Before the children contracted measles, their blood contained antibodies to many common pathogens. "These were really healthy kids," Mina says. After the disease, the children lost, on average, about 20% of their antibody repertoire. Some fared much worse, losing more than 70% of their immunity to viral pathogens, the researchers report this week in Science. They did not see the effect in their controls: five unimmunized children who never contracted measles over the course of the study, as well as more than 100 other children and adults. They also saw no loss of antibodies in children after they received a vaccination against measles.

The diminished antibody shield means that after a case of measles, unvaccinated children become vulnerable again to viruses they had been exposed to in the past. For example, if a child had contracted mumps prior to having measles, they might be susceptible to mumps again. "It's like taking somebody's immune system and rewinding time, putting them at a more naïve state," Mina says.

To understand the effect, Petrova's group did a different analysis of blood from the Dutch children. The team went straight to the source of antibodies: B cells, which the measles virus is known to infect. They found that measles infection reduced the diversity of memory B cells, which "remember" past infections and are quick to fight any recurrence.

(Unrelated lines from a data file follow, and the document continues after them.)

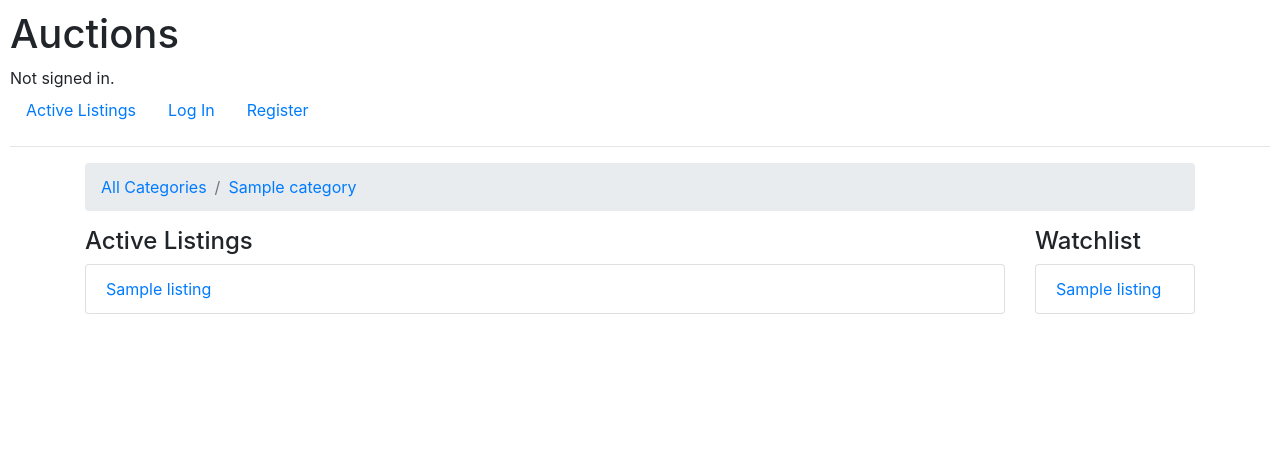
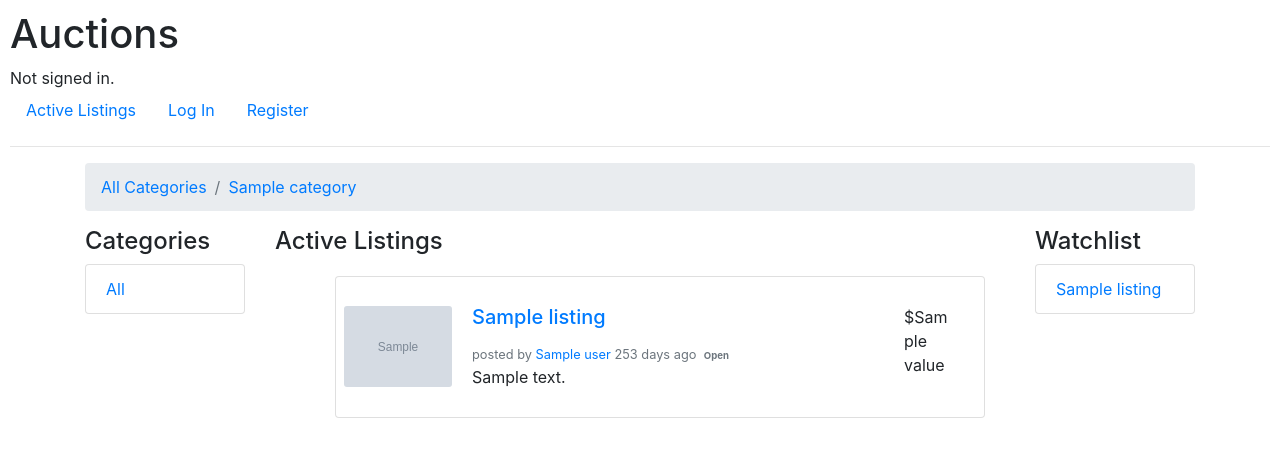
Before and after one commit to zs7779/https-cs50.harvard.edu-web-2020-projects-2-commerce, a Django app: template auctions/templates/auctions/index.html in a window 1280 px wide. Shown: the top 457 px of the page. Run offline with Django 3.2, Linux system fonts and the light colour scheme; the template is opened without the code that fills it: most values are stand-ins (such as "Sample title", 1, 10 or a date in 2020); grey boxes marked "Sample" are stand-in pictures; some libraries are stand-ins or nearby versions.

Commit message:
add categories navigation and formatting in listing page

```diff
--- a/auctions/forms.py
+++ b/auctions/forms.py
@@ -33,5 +33,5 @@ class BiddingForm(forms.ModelForm):
         model = models.Bid
         fields = ["value"]
         widgets = {
-            "value": forms.NumberInput(attrs={"class": "form-control", "step": 1.00})
+            "value": forms.NumberInput(attrs={"class": "form-control", "step": 1.00, "width": "10px"})
         }
--- a/auctions/static/auctions/auctions.js
+++ b/auctions/static/auctions/auctions.js
@@ -1,21 +1,21 @@
 document.addEventListener('DOMContentLoaded', () => {
-    let diff = new Date().getTime() - new Date(document.querySelector("#id_post_time").innerHTML).getTime();
+    let now = new Date().getTime();
+    document.querySelectorAll(".class_post_time").forEach((post_time) => {
+        let diff = now - new Date(post_time.innerHTML).getTime();
         let days = Math.floor(diff / 864e5);
         let hours = Math.floor(diff % 864e5 / 36e5);
         let minutes = Math.floor(diff % 36e5 / 6e4);
         let seconds = Math.floor(diff % 6e4 / 1e3);
-    console.log(days, hours, minutes, seconds);
-    let diff_str = "";
         if (days > 0) {
-        diff_str = days + " days ago";
+            post_time.innerHTML = days + " days ago";
         } else if (hours > 0) {
-        diff_str = hours + " hours ago";
+            post_time.innerHTML = hours + " hours ago";
         } else if (minutes > 0) {
-        diff_str = minutes + " minutes ago";
+            post_time.innerHTML = minutes + " minutes ago";
         } else {
-        diff_str = "just now";
+            post_time.innerHTML = "just now";
         }
-    document.querySelector("#id_post_time_diff").innerHTML = diff_str;
+    })
 });
 
 function bid_button() {
--- a/auctions/templates/auctions/index.html
+++ b/auctions/templates/auctions/index.html
@@ -1,13 +1,59 @@
 {% extends "auctions/layout.html" %}
+{% load static %}
 
 {% block body %}
 {% include "auctions/path_bar.html" %}
 <div class="row">
-<div class="col">
+<div class="col-2">
+    <h4>Categories</h4>
+    <ul class="list-group">
+        {% for category in categories %}
+            {% if category.id == 1 %}
+                <li class="list-group-item"><a href="{% url 'category' %}">All</a></li>
+            {% else %}
+                <li class="list-group-item"><a href="{% url 'category' category.category %}">{{ category.category }}</a></li>
+            {% endif %}
+        {% endfor %}
+    </ul>
+</div>
+<div class="col-8">
     <h4>Active Listings</h4>
-    <ul class="list-group">
+    <ul class="list-group-flush">
         {% for listing in listings %}
-            <li class="list-group-item"><a href="{% url 'listing' listing.id %}">{{ listing.title }}</a></li>
+            <li class="list-group-item">
+                <div class="card">
+                    <div class="row no-gutters">
+                        <div class="col-2 d-flex align-items-center">
+                            <img src="{{ listing.image_url }}" class="card-img center mx-2 my-2"
+                               alt="Image not found" onerror="this.onerror=null; this.src='{{ image_placeholder_url }}';">
+                        </div>
+                        <div class="col-8">
+                            <div class="card-body mx-2 my-2">
+                                <h5 class="card-title"><a href="{% url 'listing' listing.id %}">{{ listing.title }}</a></h5>
+                                <small class="card-subtitle mb-2 text-muted">
+                                    <span>posted by <a href="#">{{ listing.user }}</a></span>
+                                    <span class="class_post_time">{{ listing.post_time|date:"c" }}</span>
+                                    <span class="badge {{ listing.status_color }}">{{ listing.status }}</span>
+                                </small>
+                                <p class="card-text">
+                                    {{ listing.description|truncatechars:200 }}
+                                </p>
+                            </div>
+                        </div>
+                        <div class="col-2">
+                            <div class="card-body mx-2 my-2">
+                                <p class="card-text">
+                                {% if listing.high_bid.0 %}
+                                    ${{ listing.high_bid.0.value }}
+                                {% else %}
+                                    ${{ listing.starting_bid }}
+                                {% endif %}
+                                </p>
+                            </div>
+                        </div>
+                    </div>
+                </div>
+            </li>
         {% empty %}
             <li class="list-group-item">No active listing.</li>
         {% endfor %}
@@ -19,9 +65,13 @@
         {% for watch in watches %}
             <li class="list-group-item"><a href="{% url 'listing' watch.listing.id %}">{{ watch.listing.title }}</a></li>
         {% empty %}
-            <li class="list-group-item">No active listing.</li>
+            <li class="list-group-item">Empty</li>
         {% endfor %}
     </ul>
 </div>
 </div>
 {% endblock %}
+
+{% block js %}
+<script type="text/javascript" src="{% static 'auctions/auctions.js' %}"></script>
+{% endblock %}
```
Also changed, not shown: auctions/listing_status.py (added, +9 -0 lines), auctions/models.py (+3 -6 lines), auctions/templates/auctions/listing.html (+38 -25 lines), auctions/views.py (+35 -9 lines). Lines whose indentation alone changed are shown as unchanged.
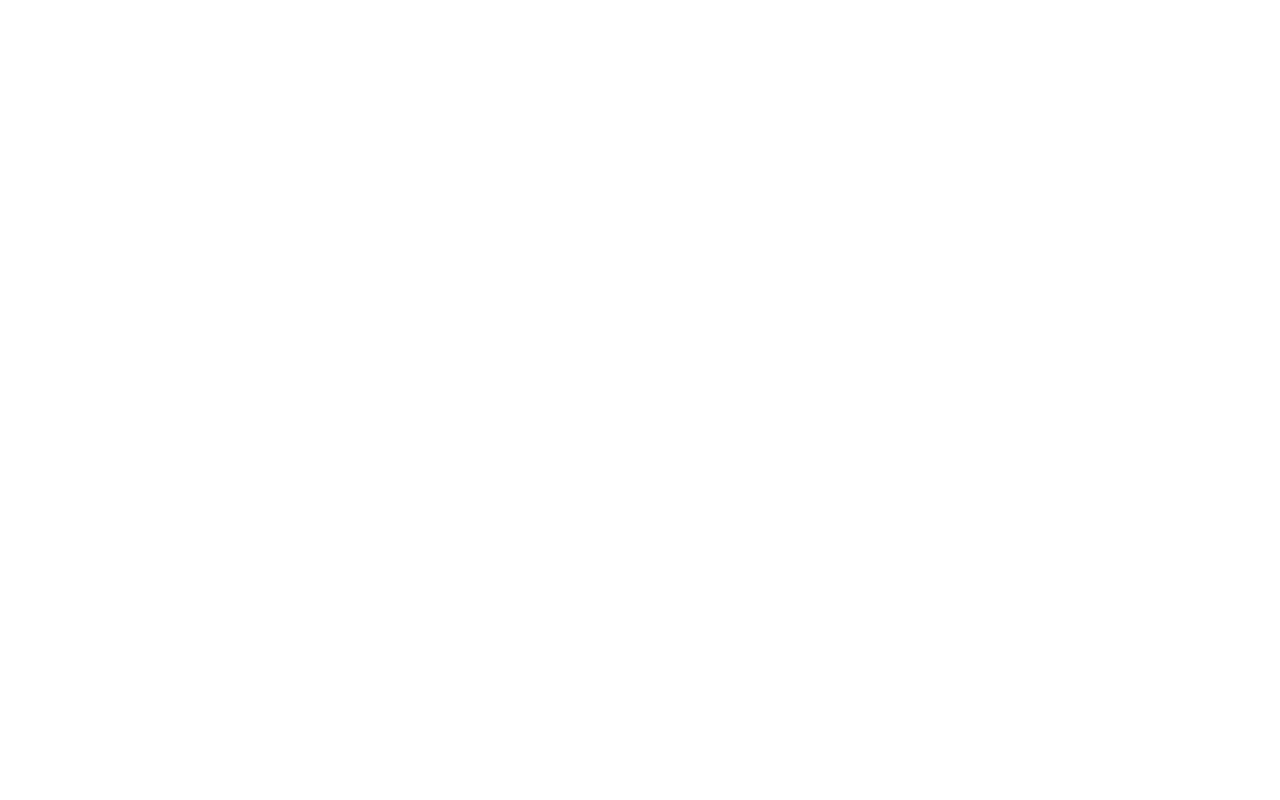
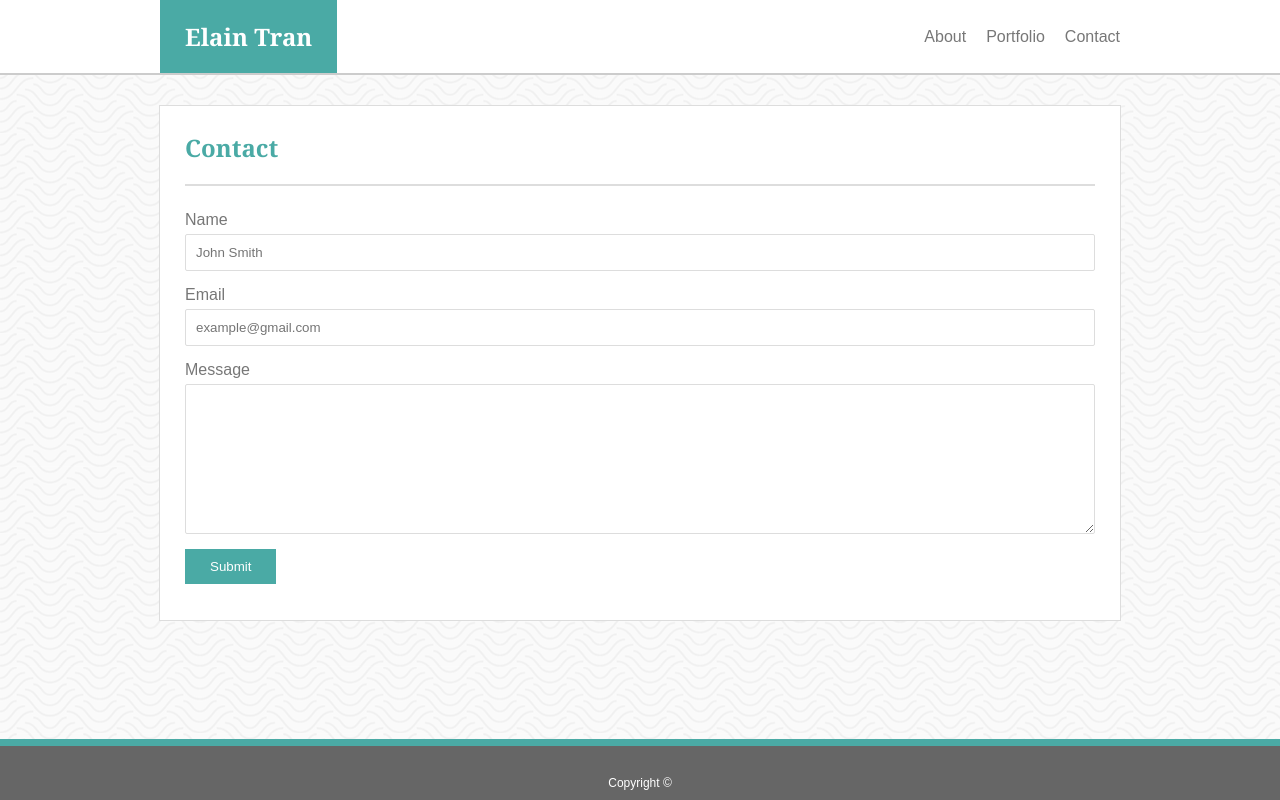
Before and after one commit to elaintran/Basic-Portfolio, a plain HTML site: page contact.html in a window 1280 px wide. Drawn offline with Linux system fonts and the light colour scheme.

Commit message:
updated contact page

```diff
--- a/assets/css/style.css
+++ b/assets/css/style.css
@@ -4,6 +4,7 @@ html, body {
     background-image: url(../images/background.png);
     background-repeat: repeat;
     color: #777777;
+    font-family: 'Arial', 'Helvetica Neue', Helvetica, sans-serif;
 }
 
 body {
@@ -17,7 +18,6 @@ h1, h2, h3, h4, h5 {
 }
 
 p {
-    font-family: 'Arial', 'Helvetica Neue', Helvetica, sans-serif;
     color: #777777;
 }
 
@@ -69,7 +69,7 @@ a {
     padding: 25px 0 20px;
 }
 
-.section-title, .my-bio {
+.section-title, .my-bio, .contact-form {
     margin: 0 25px;
 }
 
@@ -88,6 +88,33 @@ a {
     margin-top: 15px;
 }
 
+.contact-form {
+    padding: 10px 0 20px;
+    margin-top: 15px;
+}
+
+label, input[type="text"], textarea {
+    width: 100%;
+}
+
+input[type="text"], textarea {
+    margin: 5px 0 15px;
+    padding: 10px;
+    border: 1px solid #dddddd;
+    border-radius: 2px;
+}
+
+textarea {
+    height: 150px;
+}
+
+.submit {
+    background-color: #4aaaa5;
+    color: white;
+    border: 0px solid transparent;
+    padding: 10px 25px;
+}
+
 footer {
     background-color: #666666;
     color: white;
@@ -95,9 +122,5 @@ footer {
     text-align: center;
     padding: 30px 0 10px;
     width: 100%;
-    /*position: fixed;
-    bottom: 0;
-    */
-    font-family: 'Arial', 'Helvetica Neue', Helvetica, sans-serif;
     font-size: 12px;
 }
--- a/contact.html
+++ b/contact.html
@@ -0,0 +1,35 @@
+<!DOCTYPE>
+<html>
+<head>
+    <title>Basic Portfolio</title>
+    <!--CSS-->
+    <link rel="stylesheet" type="text/css" href="assets/css/style.css">
+</head>
+<body>
+    <div class="container">
+        <div class="navigation-bar">
+            <div class="link-group">
+                <h2 class="left-link"><a href="index.html">Elain Tran</a></h2>
+                <p class="right-link"><a href="index.html">About</a></p>
+                <p class="right-link"><a href="portfolio.html">Portfolio</a></p>
+                <p class="right-link"><a href="contact.html">Contact</a></p>
+            </div>
+        </div>
+        <div class="main-content">
+            <h2 class="section-title">Contact</h2>
+            <div class="contact-form">
+                <form>
+                    <label for="name">Name</label><br>
+                    <input type="text" id="name" placeholder="John Smith" required><br>
+                    <label for="email">Email</label><br>
+                    <input type="text" id="email" placeholder="example@gmail.com" required><br>
+                    <label for="message">Message</label><br>
+                    <textarea id="message" required></textarea><br>
+                    <input type="submit" class="submit">
+                </form>
+            </div>
+        </div>
+    </div>
+    <footer>Copyright ©</footer>
+</body>
+</html>
```
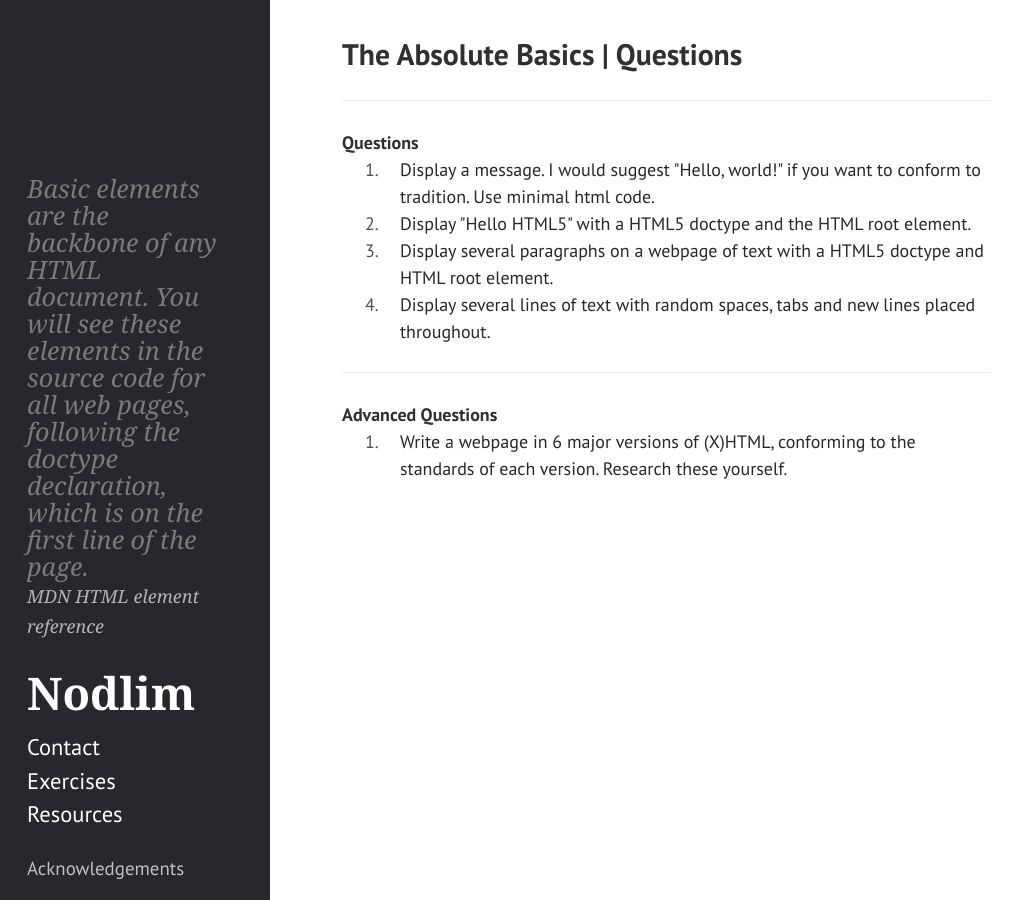
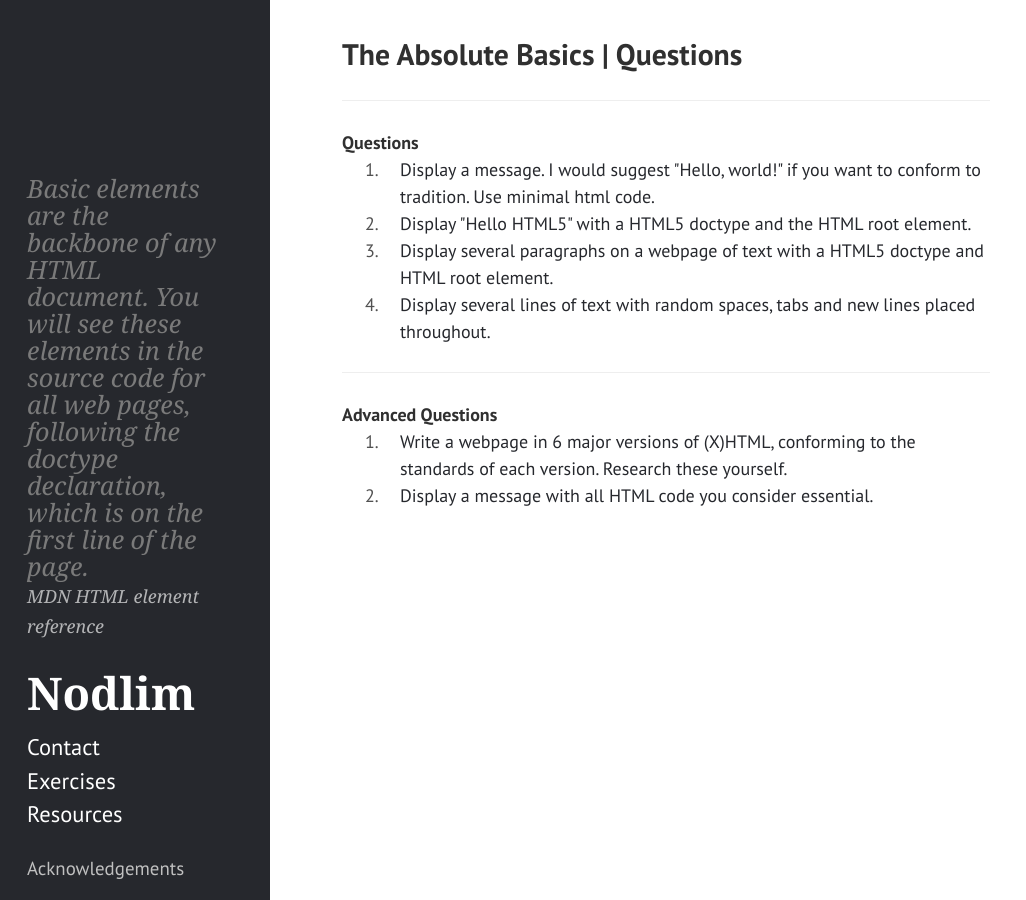
Before and after one commit to kranzuft/nodlim_old, a Jekyll site: the page built from _htmlprac/basic/index.md, in a window 1280 px wide. Shown: the whole page, without its empty margins (0-1026 px from the left). Built offline with Jekyll 4.4.1, drawn with Linux system fonts in a browser that asks for light colours.

Commit message:
add 1 exercise

```diff
--- a/_htmlprac/basic/index.md
+++ b/_htmlprac/basic/index.md
@@ -18,4 +18,6 @@ questions:
 adv_questions:
   - desc: Write a webpage in 6 major versions of (X)HTML, conforming to the standards of each version. Research these yourself.
     link: versions
+  - desc: Display a message with all HTML code you consider essential.
+    link: essential
 ---
```
Also changed, not shown: _htmlprac/sol/basic.md (+6 -0 lines), _includes/pen.html (line endings or trailing spaces).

The virus killed off B cells specific to other pathogens, allowing new, measles-specific memory B's to replace them.

Measles also decreased the diversity of another category of B cells: nonspecific naïve B cells in the bone marrow, which stand ready to fight unfamiliar infections. A measles infection left this cell repertoire "immature, similar to that of a fetus," says Petrova, whose study appeared this week in Science Immunology. Basically, the measles virus doesn't just delete immune memory—it makes it harder for the immune system to respond to new pathogens in the future.

"This [measles-induced immune amnesia] has never been characterized to the extent that they've done here," says Mark Slifka, an immunologist at Oregon Health & Science University in Portland. But its long-term significance is unclear, he says, noting that immunity naturally fades as the body destroys some antibodies to keep their numbers in check. "Hopefully these families will be willing to continue to be involved with the researchers," he says.

The only way to prevent measles from erasing immune memory, Mina says, is the obvious one: Prevent cases by vaccinating. In fact, Mina says, after a child has measles, physicians should consider revaccinating them against all common pathogens. "The Catch-22 is that [these children] are only getting measles because they're not vaccinated in the first place," he says.

On the other hand, says Jennifer Lighter, an infectious disease physician at New York University's Langone Health in New York City, "I think after you see your child that has measles, you wouldn't want your child to get other infections and to suffer needlessly."